• _PROBLEM DESCRIPTION_: The line containing "-228,7 +228,7 @@" marks the end: extract everything from the first line of the data through that line, exactly, with no pictures.

[Start of section]

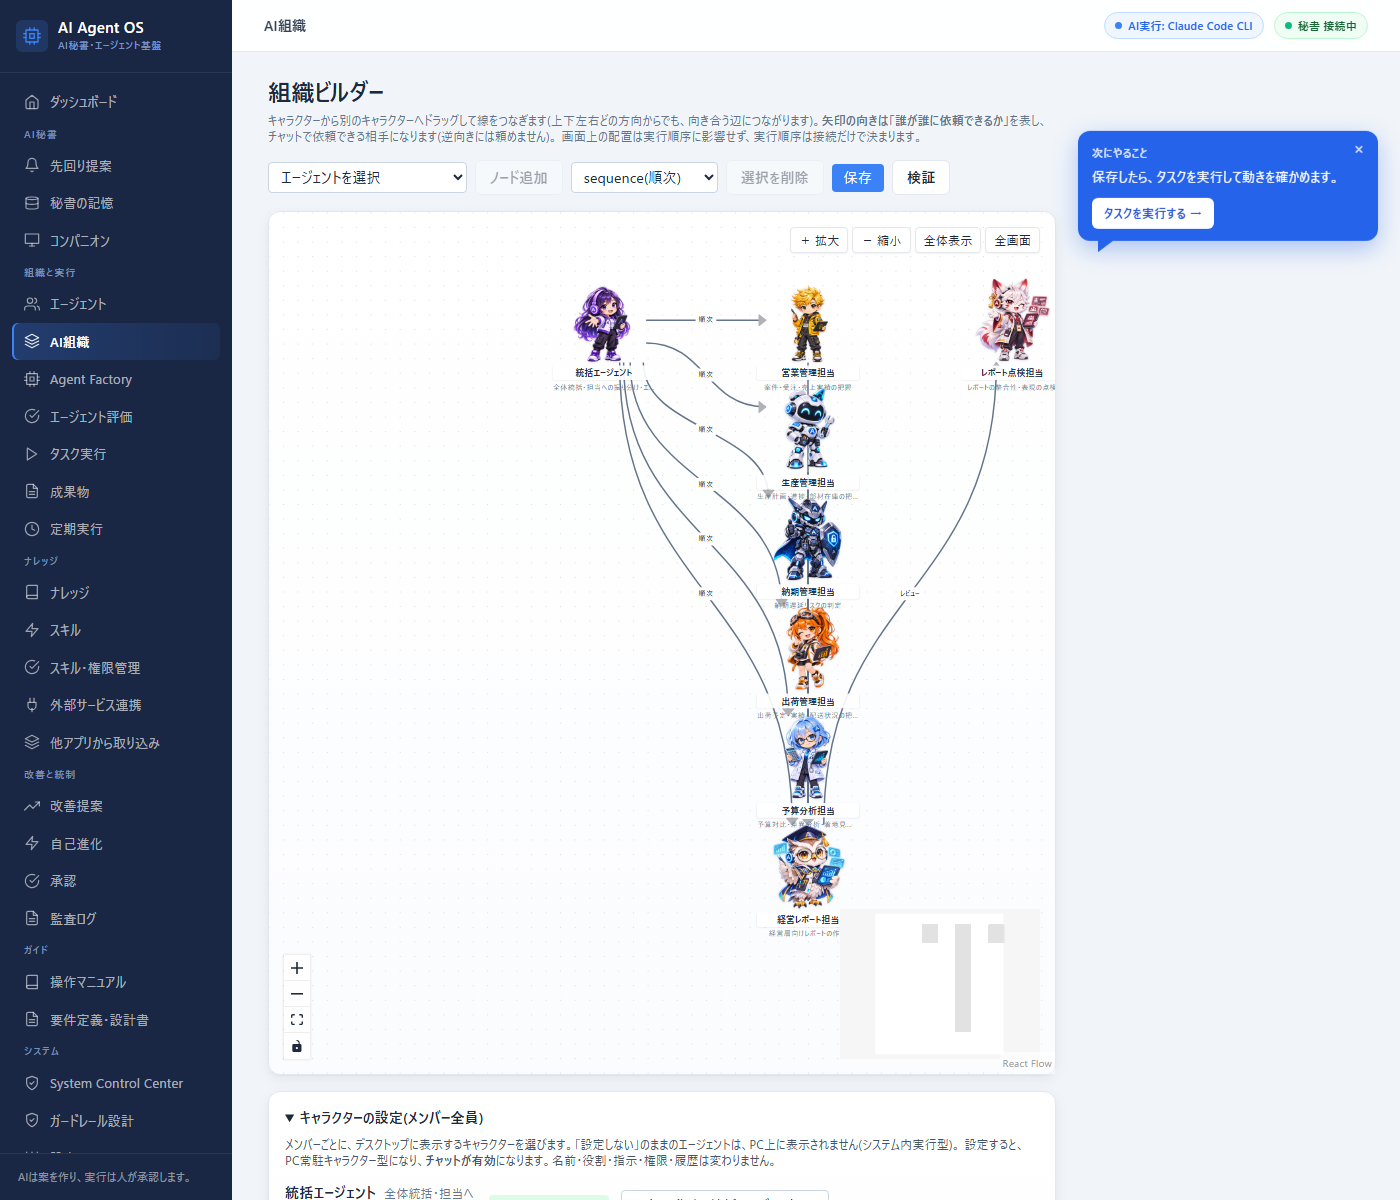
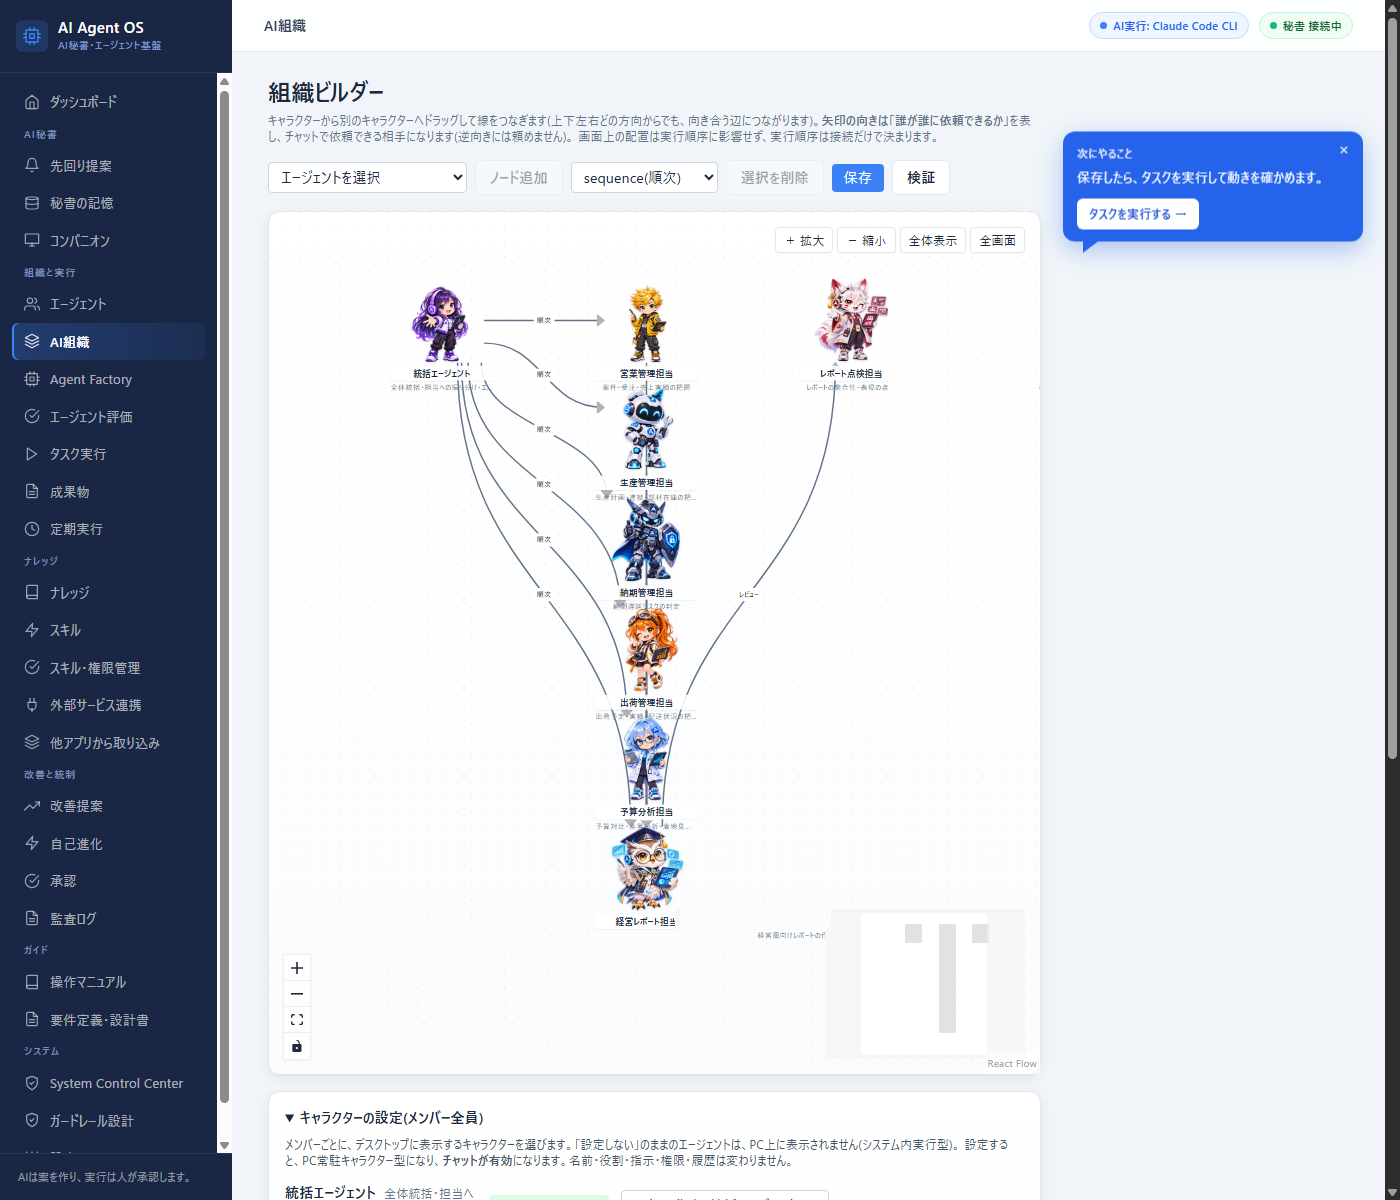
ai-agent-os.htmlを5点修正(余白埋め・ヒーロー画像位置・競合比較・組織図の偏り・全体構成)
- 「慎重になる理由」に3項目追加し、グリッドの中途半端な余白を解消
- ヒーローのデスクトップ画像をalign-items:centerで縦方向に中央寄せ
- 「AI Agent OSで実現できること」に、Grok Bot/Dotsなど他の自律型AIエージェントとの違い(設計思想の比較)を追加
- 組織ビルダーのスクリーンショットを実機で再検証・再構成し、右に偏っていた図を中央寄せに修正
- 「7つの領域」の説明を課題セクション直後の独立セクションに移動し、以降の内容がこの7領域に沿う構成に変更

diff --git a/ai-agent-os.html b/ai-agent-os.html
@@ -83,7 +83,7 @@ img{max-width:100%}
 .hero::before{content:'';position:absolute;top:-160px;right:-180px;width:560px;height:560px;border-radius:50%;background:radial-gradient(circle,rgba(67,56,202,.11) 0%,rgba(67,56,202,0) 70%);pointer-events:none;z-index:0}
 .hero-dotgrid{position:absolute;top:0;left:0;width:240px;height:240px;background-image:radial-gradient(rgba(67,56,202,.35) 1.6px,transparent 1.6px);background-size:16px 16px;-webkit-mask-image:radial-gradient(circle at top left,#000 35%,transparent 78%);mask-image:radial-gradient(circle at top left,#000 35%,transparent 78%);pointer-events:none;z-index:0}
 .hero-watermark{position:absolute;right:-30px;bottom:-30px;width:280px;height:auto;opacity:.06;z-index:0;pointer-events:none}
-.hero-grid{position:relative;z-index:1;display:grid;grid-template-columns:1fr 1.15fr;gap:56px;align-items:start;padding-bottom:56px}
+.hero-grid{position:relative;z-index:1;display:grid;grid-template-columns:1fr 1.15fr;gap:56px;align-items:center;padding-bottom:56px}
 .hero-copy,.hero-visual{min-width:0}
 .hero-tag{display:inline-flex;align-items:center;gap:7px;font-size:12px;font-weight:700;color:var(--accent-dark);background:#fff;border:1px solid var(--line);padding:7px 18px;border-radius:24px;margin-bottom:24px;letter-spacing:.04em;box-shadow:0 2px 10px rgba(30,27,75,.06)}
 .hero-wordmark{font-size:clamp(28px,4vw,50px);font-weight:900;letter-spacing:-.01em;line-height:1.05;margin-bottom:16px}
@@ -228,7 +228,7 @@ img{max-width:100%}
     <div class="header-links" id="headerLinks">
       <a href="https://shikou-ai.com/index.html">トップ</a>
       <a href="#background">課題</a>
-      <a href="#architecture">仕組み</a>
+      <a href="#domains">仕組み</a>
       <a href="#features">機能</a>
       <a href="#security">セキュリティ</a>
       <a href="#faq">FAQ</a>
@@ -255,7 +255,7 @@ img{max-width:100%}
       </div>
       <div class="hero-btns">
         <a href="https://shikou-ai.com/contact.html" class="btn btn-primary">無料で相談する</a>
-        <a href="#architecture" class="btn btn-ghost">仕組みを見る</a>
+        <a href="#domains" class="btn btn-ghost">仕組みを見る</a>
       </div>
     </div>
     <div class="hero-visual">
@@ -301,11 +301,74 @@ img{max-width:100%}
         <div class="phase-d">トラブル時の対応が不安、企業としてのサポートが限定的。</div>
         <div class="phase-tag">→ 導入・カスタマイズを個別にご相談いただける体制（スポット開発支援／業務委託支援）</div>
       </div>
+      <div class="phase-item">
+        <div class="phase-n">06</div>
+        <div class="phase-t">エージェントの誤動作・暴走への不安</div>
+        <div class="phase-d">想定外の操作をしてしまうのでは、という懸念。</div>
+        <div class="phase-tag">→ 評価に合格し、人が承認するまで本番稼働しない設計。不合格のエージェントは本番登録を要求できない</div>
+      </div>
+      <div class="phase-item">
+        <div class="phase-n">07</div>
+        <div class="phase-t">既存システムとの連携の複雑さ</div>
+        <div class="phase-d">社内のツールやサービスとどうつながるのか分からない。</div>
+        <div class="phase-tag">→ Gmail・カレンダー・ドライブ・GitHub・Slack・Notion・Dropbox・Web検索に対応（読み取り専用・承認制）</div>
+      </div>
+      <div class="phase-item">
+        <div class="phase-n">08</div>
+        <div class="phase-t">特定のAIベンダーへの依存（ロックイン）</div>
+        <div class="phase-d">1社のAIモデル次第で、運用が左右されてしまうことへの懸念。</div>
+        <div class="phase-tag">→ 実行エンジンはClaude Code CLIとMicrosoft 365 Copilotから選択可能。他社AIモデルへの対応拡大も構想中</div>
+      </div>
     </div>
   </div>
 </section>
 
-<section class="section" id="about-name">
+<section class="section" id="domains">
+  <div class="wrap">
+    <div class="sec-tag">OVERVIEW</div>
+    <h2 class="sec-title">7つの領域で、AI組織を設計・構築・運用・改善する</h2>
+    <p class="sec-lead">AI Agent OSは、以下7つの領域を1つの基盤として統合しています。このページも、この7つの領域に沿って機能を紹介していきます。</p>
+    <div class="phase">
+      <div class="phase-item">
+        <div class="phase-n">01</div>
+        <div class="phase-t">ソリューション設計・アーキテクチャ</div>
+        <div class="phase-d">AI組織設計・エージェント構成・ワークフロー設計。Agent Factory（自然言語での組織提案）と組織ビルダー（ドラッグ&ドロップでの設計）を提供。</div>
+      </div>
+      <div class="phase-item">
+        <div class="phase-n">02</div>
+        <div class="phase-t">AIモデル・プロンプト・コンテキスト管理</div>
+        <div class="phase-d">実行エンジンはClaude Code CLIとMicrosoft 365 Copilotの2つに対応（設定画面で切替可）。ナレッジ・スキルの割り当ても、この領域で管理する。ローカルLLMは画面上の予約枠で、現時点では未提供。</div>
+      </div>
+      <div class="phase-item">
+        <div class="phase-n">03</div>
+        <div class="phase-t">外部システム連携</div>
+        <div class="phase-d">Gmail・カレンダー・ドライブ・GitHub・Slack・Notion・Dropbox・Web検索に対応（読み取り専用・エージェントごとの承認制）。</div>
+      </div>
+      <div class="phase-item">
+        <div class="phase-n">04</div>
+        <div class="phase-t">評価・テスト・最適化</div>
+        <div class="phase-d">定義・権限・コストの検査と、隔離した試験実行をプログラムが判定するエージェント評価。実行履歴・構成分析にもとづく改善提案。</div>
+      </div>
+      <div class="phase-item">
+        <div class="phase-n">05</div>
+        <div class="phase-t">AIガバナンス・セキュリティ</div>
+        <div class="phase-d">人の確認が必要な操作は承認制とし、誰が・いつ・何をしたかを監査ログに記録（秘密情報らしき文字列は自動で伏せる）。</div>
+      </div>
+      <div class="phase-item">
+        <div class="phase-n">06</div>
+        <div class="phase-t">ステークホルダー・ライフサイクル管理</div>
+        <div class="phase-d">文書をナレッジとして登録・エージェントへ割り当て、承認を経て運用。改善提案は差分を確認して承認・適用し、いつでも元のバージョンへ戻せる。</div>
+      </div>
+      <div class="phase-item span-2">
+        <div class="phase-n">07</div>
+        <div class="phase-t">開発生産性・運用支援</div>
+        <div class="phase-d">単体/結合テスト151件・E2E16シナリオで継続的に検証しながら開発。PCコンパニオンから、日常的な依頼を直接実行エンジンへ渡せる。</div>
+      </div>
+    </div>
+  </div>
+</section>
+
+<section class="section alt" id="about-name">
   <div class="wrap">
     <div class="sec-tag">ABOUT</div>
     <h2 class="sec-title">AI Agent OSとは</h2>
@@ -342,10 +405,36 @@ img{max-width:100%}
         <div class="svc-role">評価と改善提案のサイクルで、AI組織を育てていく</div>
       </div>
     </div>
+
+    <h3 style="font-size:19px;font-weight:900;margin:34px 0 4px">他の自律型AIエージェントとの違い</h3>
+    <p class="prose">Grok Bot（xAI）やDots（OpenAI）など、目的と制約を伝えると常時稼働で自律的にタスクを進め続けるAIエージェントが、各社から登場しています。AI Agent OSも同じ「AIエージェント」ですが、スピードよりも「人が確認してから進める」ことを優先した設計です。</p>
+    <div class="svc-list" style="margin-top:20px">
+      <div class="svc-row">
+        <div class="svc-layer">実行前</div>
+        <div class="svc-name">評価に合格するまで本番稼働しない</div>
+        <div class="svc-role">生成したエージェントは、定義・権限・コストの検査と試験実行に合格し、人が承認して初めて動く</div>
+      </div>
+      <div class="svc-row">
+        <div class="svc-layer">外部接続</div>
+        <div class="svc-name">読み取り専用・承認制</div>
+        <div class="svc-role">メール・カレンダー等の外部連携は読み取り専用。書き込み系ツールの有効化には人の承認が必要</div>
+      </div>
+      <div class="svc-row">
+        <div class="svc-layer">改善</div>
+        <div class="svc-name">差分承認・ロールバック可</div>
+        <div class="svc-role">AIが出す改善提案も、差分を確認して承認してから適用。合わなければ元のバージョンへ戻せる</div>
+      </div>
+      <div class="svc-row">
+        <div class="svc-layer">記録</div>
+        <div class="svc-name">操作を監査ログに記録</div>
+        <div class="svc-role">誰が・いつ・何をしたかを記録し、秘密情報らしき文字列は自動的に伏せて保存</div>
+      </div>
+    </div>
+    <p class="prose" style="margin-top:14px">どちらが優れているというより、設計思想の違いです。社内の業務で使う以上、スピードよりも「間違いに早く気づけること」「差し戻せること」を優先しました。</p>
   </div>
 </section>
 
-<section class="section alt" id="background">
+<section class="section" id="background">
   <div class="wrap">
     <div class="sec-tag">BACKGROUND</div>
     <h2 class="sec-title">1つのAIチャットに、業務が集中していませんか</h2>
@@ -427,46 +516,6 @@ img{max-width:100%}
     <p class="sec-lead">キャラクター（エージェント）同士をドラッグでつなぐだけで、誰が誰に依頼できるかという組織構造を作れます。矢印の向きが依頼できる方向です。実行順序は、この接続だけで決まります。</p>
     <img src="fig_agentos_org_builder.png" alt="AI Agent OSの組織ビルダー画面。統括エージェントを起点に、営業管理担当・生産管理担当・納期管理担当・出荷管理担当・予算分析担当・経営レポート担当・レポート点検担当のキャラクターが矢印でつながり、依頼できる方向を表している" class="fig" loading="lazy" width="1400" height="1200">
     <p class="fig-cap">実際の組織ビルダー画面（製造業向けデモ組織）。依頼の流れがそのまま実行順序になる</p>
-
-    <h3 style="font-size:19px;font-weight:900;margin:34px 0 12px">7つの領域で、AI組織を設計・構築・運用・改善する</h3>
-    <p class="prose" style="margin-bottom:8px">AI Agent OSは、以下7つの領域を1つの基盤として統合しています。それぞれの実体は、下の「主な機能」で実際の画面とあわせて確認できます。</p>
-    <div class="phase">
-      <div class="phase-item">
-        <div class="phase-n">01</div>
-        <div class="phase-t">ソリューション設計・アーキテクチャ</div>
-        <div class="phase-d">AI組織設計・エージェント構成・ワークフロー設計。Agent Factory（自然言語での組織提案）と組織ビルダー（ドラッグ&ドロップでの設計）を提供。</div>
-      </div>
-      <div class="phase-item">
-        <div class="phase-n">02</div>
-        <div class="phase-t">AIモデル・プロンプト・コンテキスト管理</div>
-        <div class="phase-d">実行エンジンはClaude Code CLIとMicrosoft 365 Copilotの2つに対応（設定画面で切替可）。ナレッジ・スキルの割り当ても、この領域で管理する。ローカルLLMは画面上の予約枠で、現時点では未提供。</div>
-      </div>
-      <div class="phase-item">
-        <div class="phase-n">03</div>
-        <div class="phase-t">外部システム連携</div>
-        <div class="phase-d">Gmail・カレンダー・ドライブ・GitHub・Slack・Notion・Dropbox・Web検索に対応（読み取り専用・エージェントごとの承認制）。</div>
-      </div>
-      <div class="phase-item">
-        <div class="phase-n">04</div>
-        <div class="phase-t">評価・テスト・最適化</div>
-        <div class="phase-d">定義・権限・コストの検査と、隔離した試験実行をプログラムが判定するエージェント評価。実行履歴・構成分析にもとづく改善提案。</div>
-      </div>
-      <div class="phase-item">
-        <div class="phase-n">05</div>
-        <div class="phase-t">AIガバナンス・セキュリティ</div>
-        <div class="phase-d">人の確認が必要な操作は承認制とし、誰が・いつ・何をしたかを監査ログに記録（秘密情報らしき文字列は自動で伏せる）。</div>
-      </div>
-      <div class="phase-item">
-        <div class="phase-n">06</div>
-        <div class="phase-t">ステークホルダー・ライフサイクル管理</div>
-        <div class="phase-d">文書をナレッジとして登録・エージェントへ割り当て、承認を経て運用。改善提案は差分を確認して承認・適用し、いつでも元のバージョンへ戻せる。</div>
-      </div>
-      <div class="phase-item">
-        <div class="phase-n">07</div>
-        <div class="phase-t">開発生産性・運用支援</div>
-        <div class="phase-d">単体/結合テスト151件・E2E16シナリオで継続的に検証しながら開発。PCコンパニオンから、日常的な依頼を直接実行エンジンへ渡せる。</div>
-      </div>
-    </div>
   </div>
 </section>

[End of section]

• _REPLY_:
ai-agent-os.htmlを5点修正(余白埋め・ヒーロー画像位置・競合比較・組織図の偏り・全体構成)
- 「慎重になる理由」に3項目追加し、グリッドの中途半端な余白を解消
- ヒーローのデスクトップ画像をalign-items:centerで縦方向に中央寄せ
- 「AI Agent OSで実現できること」に、Grok Bot/Dotsなど他の自律型AIエージェントとの違い(設計思想の比較)を追加
- 組織ビルダーのスクリーンショットを実機で再検証・再構成し、右に偏っていた図を中央寄せに修正
- 「7つの領域」の説明を課題セクション直後の独立セクションに移動し、以降の内容がこの7領域に沿う構成に変更

diff --git a/ai-agent-os.html b/ai-agent-os.html
@@ -83,7 +83,7 @@ img{max-width:100%}
 .hero::before{content:'';position:absolute;top:-160px;right:-180px;width:560px;height:560px;border-radius:50%;background:radial-gradient(circle,rgba(67,56,202,.11) 0%,rgba(67,56,202,0) 70%);pointer-events:none;z-index:0}
 .hero-dotgrid{position:absolute;top:0;left:0;width:240px;height:240px;background-image:radial-gradient(rgba(67,56,202,.35) 1.6px,transparent 1.6px);background-size:16px 16px;-webkit-mask-image:radial-gradient(circle at top left,#000 35%,transparent 78%);mask-image:radial-gradient(circle at top left,#000 35%,transparent 78%);pointer-events:none;z-index:0}
 .hero-watermark{position:absolute;right:-30px;bottom:-30px;width:280px;height:auto;opacity:.06;z-index:0;pointer-events:none}
-.hero-grid{position:relative;z-index:1;display:grid;grid-template-columns:1fr 1.15fr;gap:56px;align-items:start;padding-bottom:56px}
+.hero-grid{position:relative;z-index:1;display:grid;grid-template-columns:1fr 1.15fr;gap:56px;align-items:center;padding-bottom:56px}
 .hero-copy,.hero-visual{min-width:0}
 .hero-tag{display:inline-flex;align-items:center;gap:7px;font-size:12px;font-weight:700;color:var(--accent-dark);background:#fff;border:1px solid var(--line);padding:7px 18px;border-radius:24px;margin-bottom:24px;letter-spacing:.04em;box-shadow:0 2px 10px rgba(30,27,75,.06)}
 .hero-wordmark{font-size:clamp(28px,4vw,50px);font-weight:900;letter-spacing:-.01em;line-height:1.05;margin-bottom:16px}
@@ -228,7 +228,7 @@ img{max-width:100%}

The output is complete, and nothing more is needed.